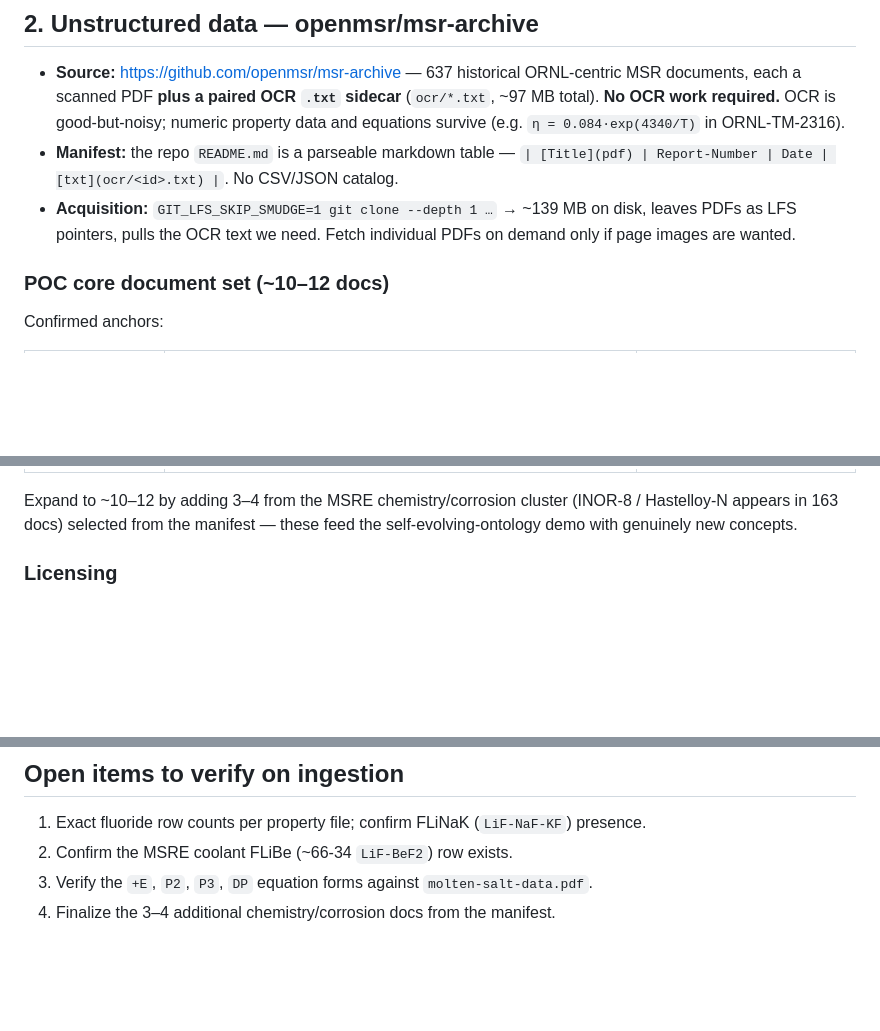
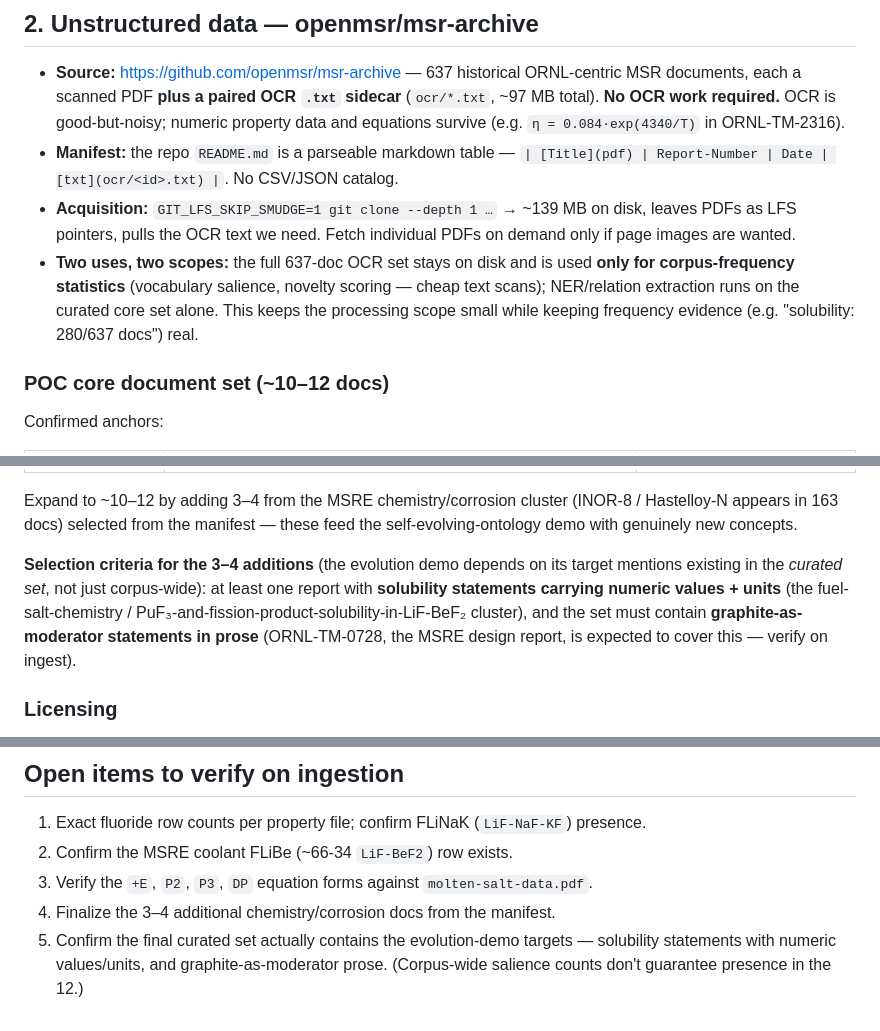
Before and after one commit to Blogem/msr-graph, a Markdown page: docs/DATA_SCOPE.md, 3 parts joined by grey strips. Rendered like a GitHub page; blank space fills up the shorter version.

Commit message:
docs(scope): pin evolution-demo target coverage in the curated doc set
Selection criteria for the 3-4 chemistry/corrosion additions (solubility
values + graphite-moderator prose must exist in the curated set), note
that the full 637-doc OCR set serves frequency statistics only, and add
a verification item for demo-target presence.

Co-Authored-By: Claude Fable 5 <noreply@anthropic.com>

```diff
--- a/docs/DATA_SCOPE.md
+++ b/docs/DATA_SCOPE.md
@@ -92,6 +92,11 @@ expected. No EULA. Safe to ingest and redistribute derivatives.
 - **Acquisition:** `GIT_LFS_SKIP_SMUDGE=1 git clone --depth 1 …` → ~139 MB on disk,
   leaves PDFs as LFS pointers, pulls the OCR text we need. Fetch individual PDFs on
   demand only if page images are wanted.
+- **Two uses, two scopes:** the full 637-doc OCR set stays on disk and is used **only
+  for corpus-frequency statistics** (vocabulary salience, novelty scoring — cheap text
+  scans); NER/relation extraction runs on the curated core set alone. This keeps the
+  processing scope small while keeping frequency evidence (e.g. "solubility: 280/637
+  docs") real.
 
 ### POC core document set (~10–12 docs)
 
@@ -110,6 +115,13 @@ Confirmed anchors:
 Expand to ~10–12 by adding 3–4 from the MSRE chemistry/corrosion cluster
 (INOR-8 / Hastelloy-N appears in 163 docs) selected from the manifest — these feed
 the self-evolving-ontology demo with genuinely new concepts.
+
+**Selection criteria for the 3–4 additions** (the evolution demo depends on its target
+mentions existing in the *curated set*, not just corpus-wide): at least one report with
+**solubility statements carrying numeric values + units** (the fuel-salt-chemistry /
+PuF₃-and-fission-product-solubility-in-LiF-BeF₂ cluster), and the set must contain
+**graphite-as-moderator statements in prose** (ORNL-TM-0728, the MSRE design report, is
+expected to cover this — verify on ingest).
 
 ### Licensing
 
@@ -177,3 +189,6 @@ substantial verbatim text.
 2. Confirm the MSRE coolant FLiBe (~66-34 `LiF-BeF2`) row exists.
 3. Verify the `+E`, `P2`, `P3`, `DP` equation forms against `molten-salt-data.pdf`.
 4. Finalize the 3–4 additional chemistry/corrosion docs from the manifest.
+5. Confirm the final curated set actually contains the evolution-demo targets —
+   solubility statements with numeric values/units, and graphite-as-moderator prose.
+   (Corpus-wide salience counts don't guarantee presence in the 12.)
```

--------------------

# [Task to complete]
Copy all lines from the data that hold the word "presence".

# [Answer to this problem]
a verification item for demo-target presence.
+   (Corpus-wide salience counts don't guarantee presence in the 12.)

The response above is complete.